A PLM crew is on the lake this morning (Tuesday) installing the long-awaited treatment product. Two boats are dividing the lake’s acreage and using GPS to ensure that they have covered the area adaquately. PLM’s Steve Hanson comments “the amount of Sonar used is small compared to other products,” 6 parts per billion. “We will return later to test various parts of the lake to make sure that it finds its way to everywhere it needs to go.”
As the treatment was taking place, another PLM crew member posted signs along the shoreline.
This notice spotlights today’s activity. To get some context on the notice, please scroll below it.
Steve Hanson puts the restrictions into context, as they could be misleading. “There are actually no irrigation restrictions (except for grass seedlings) at concentrations of 10 ppb (parts per billion) or less. We are targeting 6 ppb. The grass seedling restriction goes away at 5 ppb. People will see the 30-day restriction and be concerned understandably.” He adds, “at the target concentrations there are no irrigation restrictions for established lawns or ornamentals.” Regarding the effect on fish, Steve Hanson notes “There are no restrictions regarding fishing or fish consumption associated with the use of Fluridone. Fluridone, or any herbicide permitted in Michigan, does not bio-accumulate in the fatty tissue or muscles of fish or other aquatic organisms.”
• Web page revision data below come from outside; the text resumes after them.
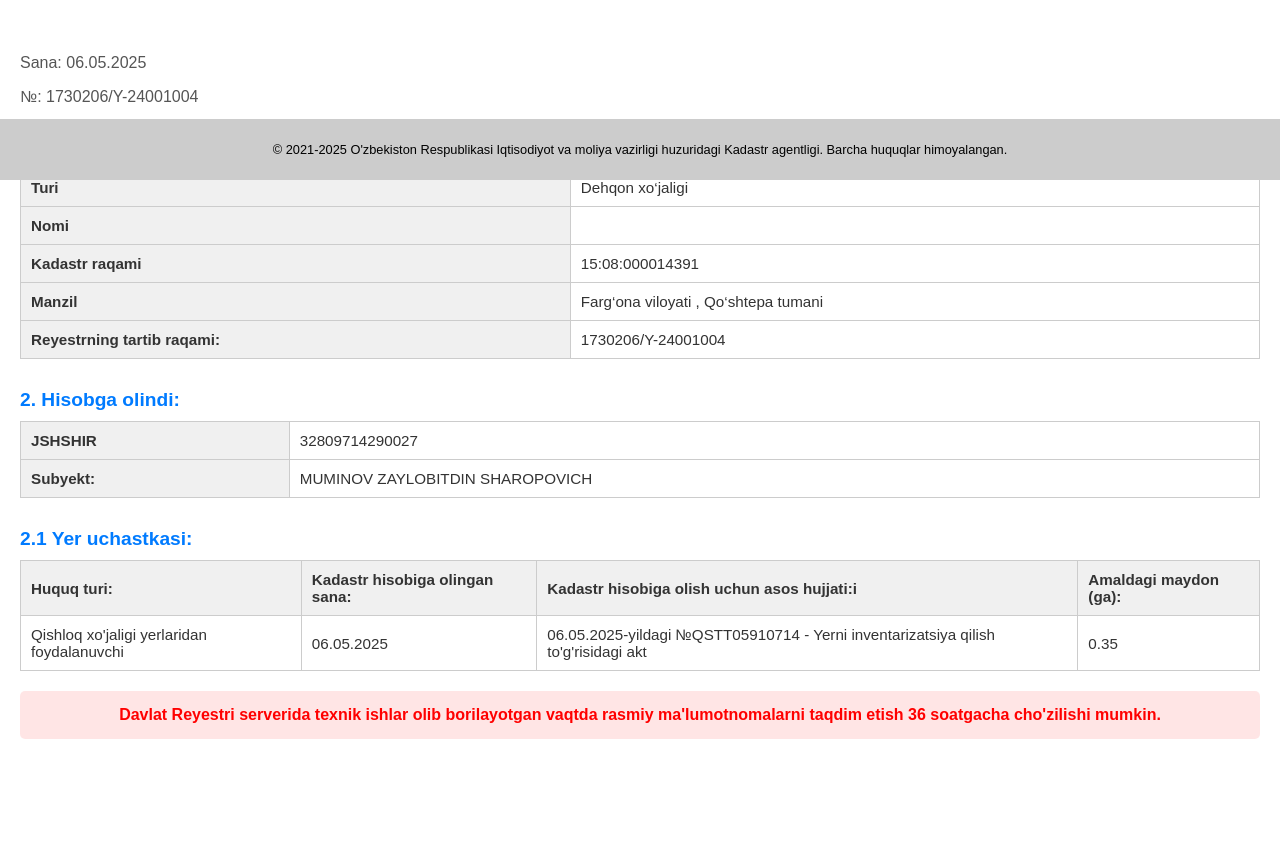
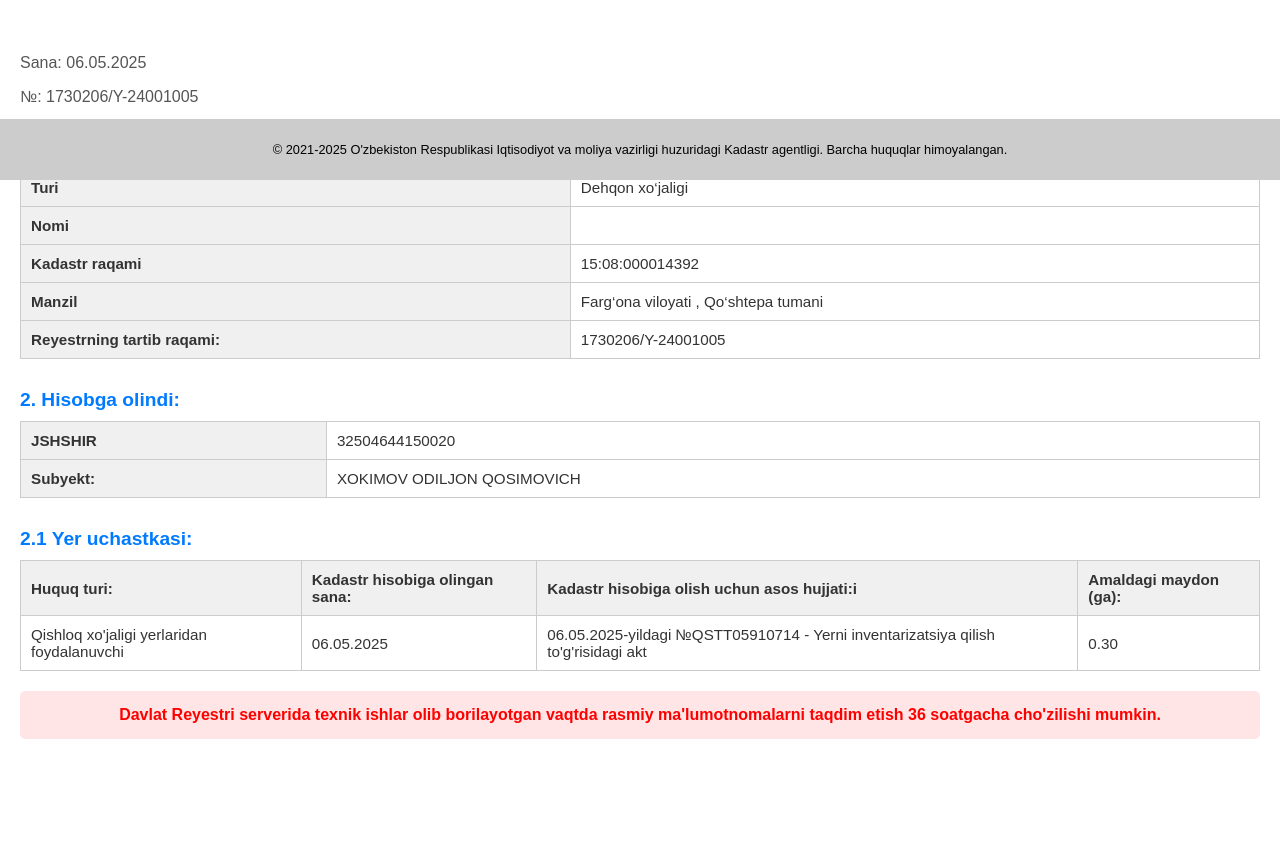
Before and after one commit to madinaaa22/davrestr_kochirma4, a plain HTML site: page index.html in a window 1280 px wide. Shown: the part 620-1472 px from the top of the page. Drawn offline with Linux system fonts and the light colour scheme.

Commit message:
kochirma end

```diff
--- a/index.html
+++ b/index.html
@@ -78,7 +78,7 @@
 
       <section class="registry-info">
         <p class="doc-date">Sana: 06.05.2025</p>
-        <p class="doc-number">№: 1730206/Y-24001004</p>
+        <p class="doc-number">№: 1730206/Y-24001005</p>
 
         <!-- 1. Ko‘chmas mulk obyekti haqida -->
         <div class="info-block">
@@ -86,16 +86,16 @@
           <table>
             <tr><th>Turi</th><td>Dehqon xo‘jaligi</td></tr>
             <tr><th>Nomi</th><td></td></tr>
-            <tr><th>Kadastr raqami</th><td>15:08:000014391</td></tr>
+            <tr><th>Kadastr raqami</th><td>15:08:000014392</td></tr>
             <tr><th>Manzil</th><td>Farg‘ona viloyati , Qo‘shtepa tumani</td></tr>
-            <tr><th>Reyestrning tartib raqami:</th><td>1730206/Y-24001004</td></tr>
+            <tr><th>Reyestrning tartib raqami:</th><td>1730206/Y-24001005</td></tr>
           </table>
         </div>
         <div class="info-block">
             <h3>2. Hisobga olindi:</h3>
             <table>
-              <tr><th>JSHSHIR</th><td>32809714290027</td></tr>
-              <tr><th>Subyekt: </th><td>MUMINOV ZAYLOBITDIN SHAROPOVICH</td></tr>
+              <tr><th>JSHSHIR</th><td>32504644150020</td></tr>
+              <tr><th>Subyekt: </th><td>XOKIMOV ODILJON QOSIMOVICH</td></tr>
             </table>
           </div>
 
@@ -116,7 +116,7 @@
               <td>06.05.2025</td>
               <td>06.05.2025-yildagi №QSTT05910714 - Yerni inventarizatsiya
                 qilish to'g'risidagi akt</td>
-              <td>0.35</td>
+              <td>0.30</td>
             </tr>
           </table>
         </div>
```
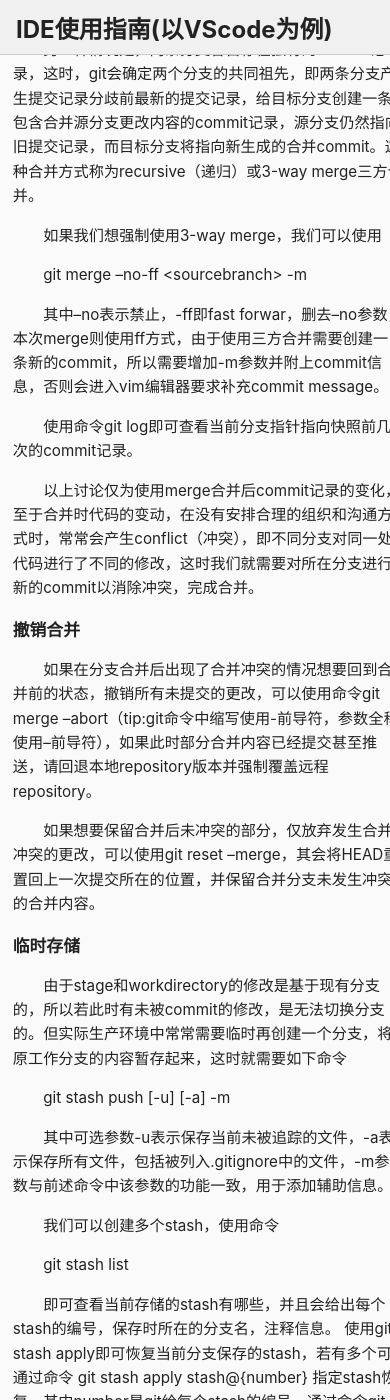
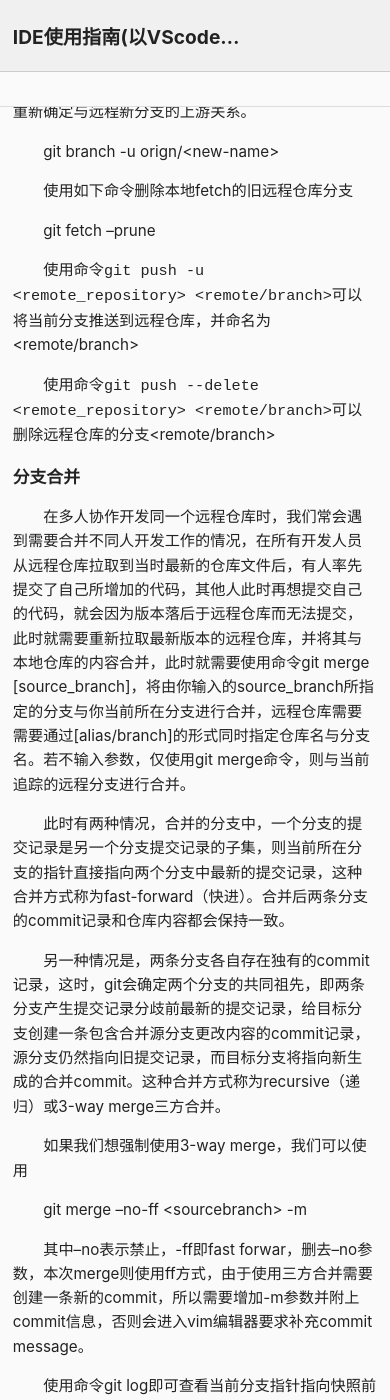
Before and after one commit to placeholder-208/Notes, a Jekyll site: the page built from _notes/my-notes/UsingVScode.md, in a window 390 px wide and 1400 px high, scrolled down 10317 px. Built offline with Jekyll 4.4.1, drawn with Linux system fonts in a browser that asks for light colours; comment, search, counter and statistics services are not loaded.

Commit message:
Optimize the layout of mobile terminals.

```diff
--- a/_layouts/default.html
+++ b/_layouts/default.html
@@ -23,19 +23,21 @@
 </head>
 <body>
   <header>
-    <h1>
-      {% if page.layout == 'note' %}
-        {{ page.title }}
-        {% if page.last_modified_at %}
-          <span style="display: block; font-size: 0.9rem; font-weight: normal; color: #666;">
+      <div class="header-left">
+        <h1>
+          {% if page.layout == 'note' %}
+            {{ page.title }}
+          {% else %}
+            <a href="{{ '/' | relative_url }}">{{ site.title }}</a>
+          {% endif %}
+        </h1>
+        {% if page.layout == 'note' and page.last_modified_at %}
+          <span class="last-modified">
             最后更新：{{ page.last_modified_at | date: "%Y-%m-%d %H:%M" }} (UTC+8)
           </span>
         {% endif %}
-      {% else %}
-        <a href="{{ '/' | relative_url }}">{{ site.title }}</a>
-      {% endif %}
-    </h1>
-    <div id="user-status"></div>
+      </div>
+      <div id="user-status"></div>
   </header>
 
   <main>
--- a/_notes/my-notes/UsingVScode.md
+++ b/_notes/my-notes/UsingVScode.md
@@ -187,6 +187,11 @@
 使用如下命令删除本地fetch的旧远程仓库分支
 
 git fetch --prune
+
+使用命令`git push -u <remote_repository> <remote/branch>`可以将当前分支推送到远程仓库<remote_repository>，并命名为<remote/branch>
+
+使用命令`git push --delete <remote_repository> <remote/branch>`可以删除远程仓库<remote_repository>的分支<remote/branch>
+
 ### 分支合并
 在多人协作开发同一个远程仓库时，我们常会遇到需要合并不同人开发工作的情况，在所有开发人员从远程仓库拉取到当时最新的仓库文件后，有人率先提交了自己所增加的代码，其他人此时再想提交自己的代码，就会因为版本落后于远程仓库而无法提交，此时就需要重新拉取最新版本的远程仓库，并将其与本地仓库的内容合并，此时就需要使用命令git merge [source_branch]，将由你输入的source_branch所指定的分支与你当前所在分支进行合并，远程仓库需要需要通过[alias/branch]的形式同时指定仓库名与分支名。若不输入参数，仅使用git merge命令，则与当前追踪的远程分支进行合并。
 
--- a/assets/css/custom.css
+++ b/assets/css/custom.css
@@ -1,4 +1,12 @@
 /* ===== 全局 ===== */
+:root {
+  --header-height: 72px; /* 统一设定 header 的高度 */
+}
+
+main {
+  padding-top: var(--header-height);
+}
+
 body {
   font-family: -apple-system, BlinkMacSystemFont, "Segoe UI", Roboto, sans-serif;
   margin: 0;
@@ -14,15 +22,38 @@
   top: 0;
   left: 0;
   width: 100%;
+  height: var(--header-height); /* 使用变量替代原来的自适应高度 */
   z-index: 1000;
   background: #f0f0f0;
-  padding: 1rem 2rem;
+  padding: 0 2rem; /* 调整 padding 以居中内容 */
   border-bottom: 1px solid #ccc;
   display: flex;
   justify-content: space-between;
   align-items: center;
   box-sizing: border-box;
 }
+.header-left {
+  display: flex;
+  flex-direction: column;
+  justify-content: center;
+  gap: 0.2rem; /* 标题和时间戳的间距 */
+  max-width: 70%; /* 防止超长标题把右侧头像挤出屏幕 */
+}
+/* 让标题强制单行显示，超出部分显示省略号 */
+.header-left h1 {
+  white-space: nowrap;       /* 强制不换行 */
+  overflow: hidden;          /* 隐藏超出部分 */
+  text-overflow: ellipsis;   /* 超出部分显示... */
+  font-size: clamp(1.2rem, 4vw, 1.8rem); /* 稍微缩小移动端标题基准字号 */
+}
+.last-modified {
+  font-size: 0.85rem;
+  color: #666;
+  white-space: nowrap;
+  overflow: hidden;
+  text-overflow: ellipsis; /* 在移动端如果时间过长，自动省略号 */
+}
+
 header h1 {
   margin: 0;
   font-size: clamp(1.5rem, 2vw + 1rem, 2.5rem);
@@ -116,7 +147,7 @@
   display: flex;
   width: calc(100% - 3rem);
   max-width: 1600px;
-  margin: 1rem auto;
+  margin: 0rem auto;
   padding: 0;
 }
 
@@ -124,12 +155,16 @@
 .sidebar {
   width: 250px;
   flex-shrink: 0;
-  padding: 2rem 1.5rem 1rem 0;   /* 顶部内边距增大，使标题下移 */
+  padding: 2rem 1.5rem 2rem 0;
   border-right: 1px solid #ddd;
   position: sticky;
+  top: var(--header-height); /* 紧贴在 header 下方 */
+  max-height: calc(100vh - var(--header-height) - 5rem); /* 浏览器原生计算可用高度，替代 JS */
   align-self: flex-start;
-  overflow-y: scroll;            /* 常驻纵向滚动条 */
+  overflow-y: auto;
+  box-sizing: border-box;
 }
+
 .sidebar ul {
   list-style: none;
   padding: 0;
@@ -168,6 +203,9 @@
   flex: 1;
   padding-left: 2rem;
   min-width: 0;
+}
+#note-content .chapter > *:first-child {
+  margin-top: 0;
 }
 
 /* ===== 内容区标题与正文字号 ===== */
@@ -356,7 +394,30 @@
 /* ===== 移动端响应式（屏幕宽度 < 768px） ===== */
 @media (max-width: 767px) {
   header {
-    padding: 0.6rem 1rem;
+    padding: 0.5rem 0.8rem; /* 稍微减小两边留白 */
+    gap: 0.5rem;            /* 减小左右两栏的间距 */
+  }
+  .header-left {
+    max-width: calc(100% - 120px); /* 留出至少 120px 的空间给右侧的登录/注册按钮 */
+  }
+ /* 限制右侧用户状态栏的整体占用空间 */
+  #user-status {
+    gap: 0.3rem;            /* 减小内部元素间距 */
+    font-size: 0.85rem;     /* 缩小整体文字 */
+    flex-shrink: 0;         /* 防止被左侧标题强行压缩挤出 */
+  }
+
+ /* 缩小移动端头像 */
+  #user-status img {
+    width: 36px;
+    height: 36px;
+  }
+
+ /* 缩小移动端登录/注册按钮与文字字号 */
+  #user-status button,
+  #user-status a,
+  #user-status span {
+    font-size: 0.85rem !important;
   }
 
   /* 笔记页容器纵向 */
@@ -369,8 +430,8 @@
 
   /* 侧边栏 → 固定顶部导航栏，可滚动 */
   .sidebar {
-    position: fixed;
-    top: 0;                     /* 由 JS 动态设置 */
+    position: sticky; /* 抛弃 fixed，改用 sticky 顺应文档流 */
+    top: var(--header-height); /* 紧贴 header 下方 */
     left: 0;
     z-index: 999;
     width: 100%;
@@ -379,8 +440,8 @@
     border-bottom: 1px solid #ddd;
     padding: 0.3rem 0.8rem;
     box-sizing: border-box;
-    max-height: 60vh;           /* 限制高度，允许滚动 */
-    overflow-y: auto;           /* 启用滚动 */
+    max-height: 50vh;
+    overflow-y: auto;
   }
 
   /* 章节列表竖直排列 */
@@ -470,9 +531,10 @@
 
   /* 内容区：padding-top 由 JS 动态设置，这里仅保留基本样式 */
   .content {
-    padding: 0 0.8rem 1rem 0.8rem;
+    padding: 1rem 0.8rem;
     width: 100%;
     margin-top: 0;
+    box-sizing: border-box;
   }
 
   /* 主页列表避免被顶部栏遮挡 */
--- a/assets/js/main.js
+++ b/assets/js/main.js
@@ -1,6 +1,6 @@
 import { auth, db } from './firebase-init.js';
 import { buildChapters, renderChapters } from './chapter-manager.js';
-import { buildSidebar, updateSidebarActive, generateSubToc } from './sidebar-manager.js';
+import { buildSidebar, updateSidebarActive} from './sidebar-manager.js';
 import { loadComments, submitComment } from './comment-manager.js';
 import { renderComments } from './comment-renderer.js';
 
@@ -28,28 +28,13 @@
   let isMobile = window.innerWidth < 768;
   let navExpanded = false;
 
-  // ---- 布局调整函数 ----
-  function adjustLayout() {
-    const header = document.querySelector('header');
-    const main = document.querySelector('main');
-    const sidebar = document.querySelector('.sidebar');
-    if (header && main) {
-      const headerHeight = header.offsetHeight;
-      main.style.paddingTop = headerHeight + 'px';
-      // 对侧边栏（桌面和移动端都适用）设置 top 和 max-height
-      if (sidebar) {
-        sidebar.style.top = headerHeight + 'px';
-        sidebar.style.maxHeight = `calc(100vh - ${headerHeight}px - 2rem)`;
-      }
-    }
-  }
 
   // ---- 移动端导航更新 ----
   function updateMobileNav(currentIdx) {
     if (!isMobile) return;
     const navList = document.querySelector('#toc ul');
     if (!navList) return;
-    const items = navList.querySelectorAll('li');
+    const items = Array.from(navList.children);
     if (items.length === 0) return;
 
     // 获取或创建控制栏
@@ -94,16 +79,6 @@
     });
 
     toggleBtn.textContent = navExpanded ? '▲' : '▼';
-
-    // 调整 content 的 padding-top 避免被导航栏遮挡
-    const header = document.querySelector('header');
-    const sidebar = document.querySelector('.sidebar');
-    const content = document.querySelector('.content');
-    if (header && sidebar && content) {
-      const headerHeight = header.offsetHeight;
-      const sidebarHeight = sidebar.offsetHeight;
-      content.style.paddingTop = (headerHeight + sidebarHeight - 100) + 'px';
-    }
   }
 
   // ---- 窗口大小变化处理 ----
@@ -111,7 +86,6 @@
     const wasMobile = isMobile;
     isMobile = window.innerWidth < 768;
     if (isMobile !== wasMobile) {
-      adjustLayout();
       if (isMobile) {
         updateMobileNav(currentChapter);
         // 移除桌面端可能存在的控制栏（如果之前创建过，但不会再触发）
@@ -131,7 +105,6 @@
       }
     } else if (isMobile) {
       // 窗口大小变化但仍在移动端，可能影响布局
-      adjustLayout();
       updateMobileNav(currentChapter);
     }
   }
@@ -201,7 +174,10 @@
     refreshComments(null);
 
     // 移动端更新导航
-    if (isMobile) updateMobileNav(index);
+    if (isMobile) {
+      navExpanded = false; // 点击后强制收起移动端导航
+      updateMobileNav(index);
+    }
   };
 
   buildSidebar(tocNav, sections, onChapterClick);
@@ -247,7 +223,6 @@
   window.addEventListener('resize', handleResize);
   // 页面加载完成后额外调整一次
   setTimeout(() => {
-    adjustLayout();
     if (isMobile) updateMobileNav(currentChapter);
   }, 100);
 
@@ -275,12 +250,10 @@
 
   // 刷新布局（供外部调用，如登录状态变化后）
   function refreshLayout() {
-    adjustLayout();
     if (isMobile) {
       updateMobileNav(currentChapter);
     }
   }
-  window.refreshLayout = refreshLayout;
   // 暴露全局
   window.__note = { onChapterClick, submitComment };
   window.adjustLayout = adjustLayout; // 供 firebase-init.js 调用
--- a/assets/js/sidebar-manager.js
+++ b/assets/js/sidebar-manager.js
@@ -21,30 +21,3 @@
     li.classList.toggle('active', liIndex === index);
   });
 }
-
-export function generateSubToc(target, parentLi) {
-  // 移除旧子列表
-  const old = parentLi.querySelector('ul.sub-toc');
-  if (old) old.remove();
-
-  const subHeadings = target.querySelectorAll('h3');
-  if (subHeadings.length === 0) return;
-  const subUl = document.createElement('ul');
-  subUl.className = 'sub-toc';
-  subHeadings.forEach((h3, subIdx) => {
-    const id = 'sub-' + parentLi.dataset.chapter + '-' + subIdx;
-    h3.id = id;
-    const subLi = document.createElement('li');
-    const subA = document.createElement('a');
-    subA.href = '#' + id;
-    subA.textContent = h3.textContent;
-    subA.addEventListener('click', (e) => {
-      e.preventDefault();
-      // 这里需要调用切换章节并滚动，由外部传入
-      // 我们通过自定义事件或回调实现，此处由外部处理
-    });
-    subLi.appendChild(subA);
-    subUl.appendChild(subLi);
-  });
-  parentLi.appendChild(subUl);
-}
```
Also changed, not shown: _notes/my-notes/First file by Markdown.md (+1 -1 lines).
Today’s treatment was delayed until today because of this spring’s cool weather. PLM’s Steve Hanson says favorable conditions are in place today. “The lake now has a strong thermocline.” A thermocline develops when the top 10 to 20 feet of water is warmer than that which is below it. That keeps the treatment product in a spot where it can do the most good in ridding the lake of hybrid Eurasian water milfoil.
Two products listed on the original notice mailed to property owners and posted on this website are Fluridone and Triclopyr. Fluridone is expected to take out the HEWM, and the Triclopyr is on the notice in case some HEWM persists at the end of the summer. The manufacturer of the products, SePRO, will cover the cost of the Triclopyr to treat any spots if required. Copper is also on the notice of no-restriction products, and will be used if any Starry Stonewort is found. Some lakes have been overrun by Starry Stonewort. If it shows up, the best solution is to treat it quickly.
When invasive weeds showed up in Clark Lake, the community took up the fight. Lakefront property owners petitioned Columbia Township to established a special assessment district (SAD) so that the hybrid Eurasian water milfoil (HEWM) could be eliminated wherever found in the lake. Other lakes found that leaving HEWM infestations unchecked clogged their waters-–reducing boating, destroying wildlife habitat and diminishing property values.